• **Work instruction**
A full, word-for-word copy of the listing below is needed; leave the images out of it.
[Source material — start]
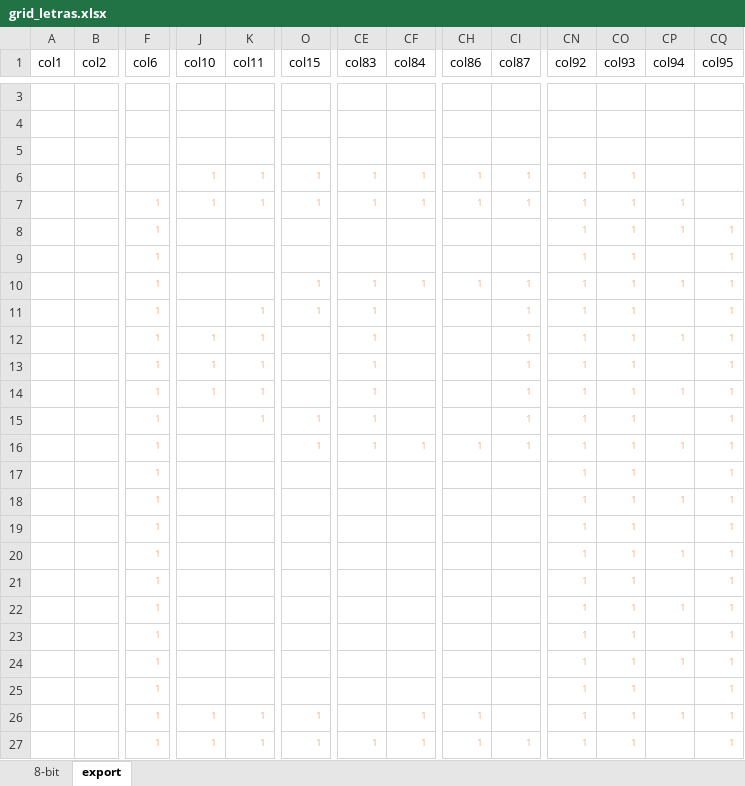
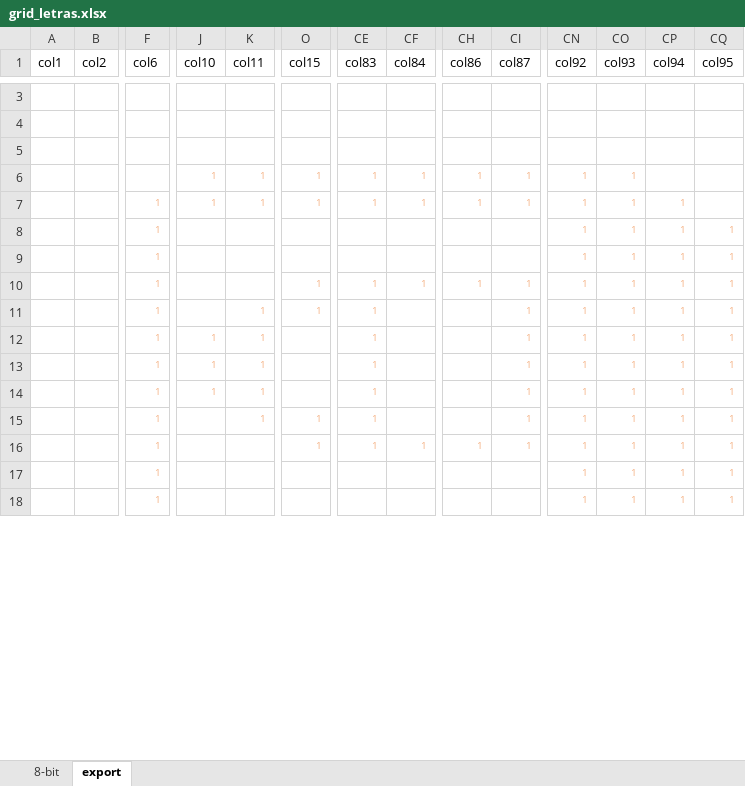
Before and after one commit to tchiluanda/garantias, an Excel workbook: prep-historias/grid_letras.xlsx, sheet export, drawn as a sheet; only a part is shown, gaps mark what is left out; the shorter side is filled out with more unchanged rows; values as stored, in another font and other column widths than the file's, no borders; conditional formats not drawn; removed rows and columns are numbered as before the commit, all else as after; rows hold the shown columns only; the diff covers the shown part only; the diff names each change by its address in the sheet, - before the commit and + after, or states it on an @@ line.

```diff
--- a/prep-historias/grid_letras.xlsx (sheet export)
+++ b/prep-historias/grid_letras.xlsx (sheet export)
-CP9 (col94): (empty)
+CP9 (col94): 1
-CP11 (col94): (empty)
+CP11 (col94): 1
-CP13 (col94): (empty)
+CP13 (col94): 1
-CP15 (col94): (empty)
+CP15 (col94): 1
-row 17:  |  | 1 |  |  |  |  |  |  |  | 1 | 1 |  | 1
@@ row 18 moved to row 19: 1 @@
-row 19:  |  | 1 |  |  |  |  |  |  |  | 1 | 1 |  | 1
-row 21:  |  | 1 |  |  |  |  |  |  |  | 1 | 1 |  | 1
@@ row 22 moved to row 21: 1 @@
-row 23:  |  | 1 |  |  |  |  |  |  |  | 1 | 1 |  | 1
@@ row 24 moved to row 22: 1 @@
-row 25:  |  | 1 |  |  |  |  |  |  |  | 1 | 1 |  | 1
-row 27:  |  | 1 | 1 | 1 | 1 | 1 | 1 | 1 | 1 | 1 | 1 |  | 1
```
Also changed, not shown: 13 added rows, 6 removed rows, 6 moved rows and 25 edited cells elsewhere in this sheet, 6 other files.
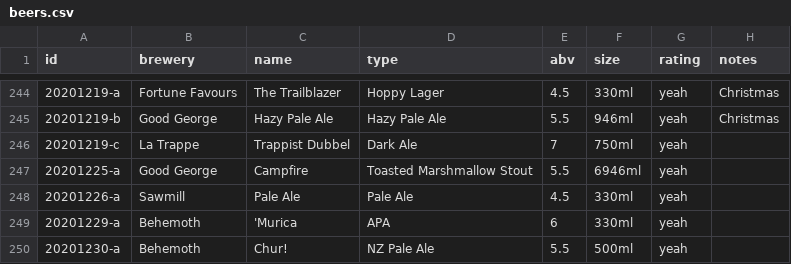
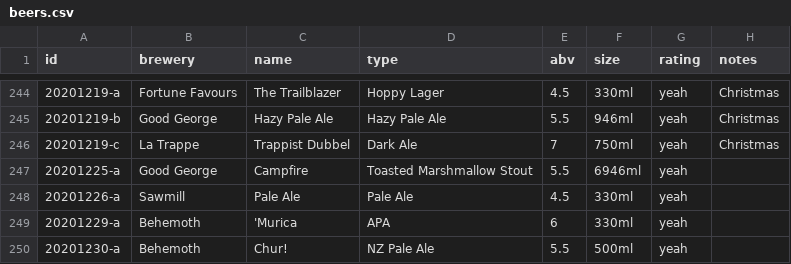
Before and after one commit to nmoorenz/beer-site, a CSV file: beers.csv, drawn as a sheet; only a part is shown, gaps mark what is left out.

Commit message:
update 2019 and 2020 beers and sync

```diff
--- a/beers.csv
+++ b/beers.csv
@@ -245,3 +245,3 @@ id,brewery,name,type,abv,size,rating,notes
 20201219-b,Good George,Hazy Pale Ale,Hazy Pale Ale,5.5,946ml,yeah,Christmas
-20201219-c,La Trappe,Trappist Dubbel,Dark Ale,7,750ml,yeah,
+20201219-c,La Trappe,Trappist Dubbel,Dark Ale,7,750ml,yeah,Christmas
 20201225-a,Good George,Campfire,Toasted Marshmallow Stout,5.5,6946ml,yeah,
```
Also changed, not shown: 1 other file.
[Source material — finish]
• **Problem solution**
Before and after one commit to tchiluanda/garantias, an Excel workbook: prep-historias/grid_letras.xlsx, sheet export, drawn as a sheet; only a part is shown, gaps mark what is left out; the shorter side is filled out with more unchanged rows; values as stored, in another font and other column widths than the file's, no borders; conditional formats not drawn; removed rows and columns are numbered as before the commit, all else as after; rows hold the shown columns only; the diff covers the shown part only; the diff names each change by its address in the sheet, - before the commit and + after, or states it on an @@ line.

```diff
--- a/prep-historias/grid_letras.xlsx (sheet export)
+++ b/prep-historias/grid_letras.xlsx (sheet export)
-CP9 (col94): (empty)
+CP9 (col94): 1
-CP11 (col94): (empty)
+CP11 (col94): 1
-CP13 (col94): (empty)
+CP13 (col94): 1
-CP15 (col94): (empty)
+CP15 (col94): 1
-row 17:  |  | 1 |  |  |  |  |  |  |  | 1 | 1 |  | 1
@@ row 18 moved to row 19: 1 @@
-row 19:  |  | 1 |  |  |  |  |  |  |  | 1 | 1 |  | 1
-row 21:  |  | 1 |  |  |  |  |  |  |  | 1 | 1 |  | 1
@@ row 22 moved to row 21: 1 @@
-row 23:  |  | 1 |  |  |  |  |  |  |  | 1 | 1 |  | 1
@@ row 24 moved to row 22: 1 @@
-row 25:  |  | 1 |  |  |  |  |  |  |  | 1 | 1 |  | 1
-row 27:  |  | 1 | 1 | 1 | 1 | 1 | 1 | 1 | 1 | 1 | 1 |  | 1
```
Also changed, not shown: 13 added rows, 6 removed rows, 6 moved rows and 25 edited cells elsewhere in this sheet, 6 other files.
Before and after one commit to nmoorenz/beer-site, a CSV file: beers.csv, drawn as a sheet; only a part is shown, gaps mark what is left out.

Commit message:
update 2019 and 2020 beers and sync

```diff
--- a/beers.csv
+++ b/beers.csv
@@ -245,3 +245,3 @@ id,brewery,name,type,abv,size,rating,notes
 20201219-b,Good George,Hazy Pale Ale,Hazy Pale Ale,5.5,946ml,yeah,Christmas
-20201219-c,La Trappe,Trappist Dubbel,Dark Ale,7,750ml,yeah,
+20201219-c,La Trappe,Trappist Dubbel,Dark Ale,7,750ml,yeah,Christmas
 20201225-a,Good George,Campfire,Toasted Marshmallow Stout,5.5,6946ml,yeah,
```
Also changed, not shown: 1 other file.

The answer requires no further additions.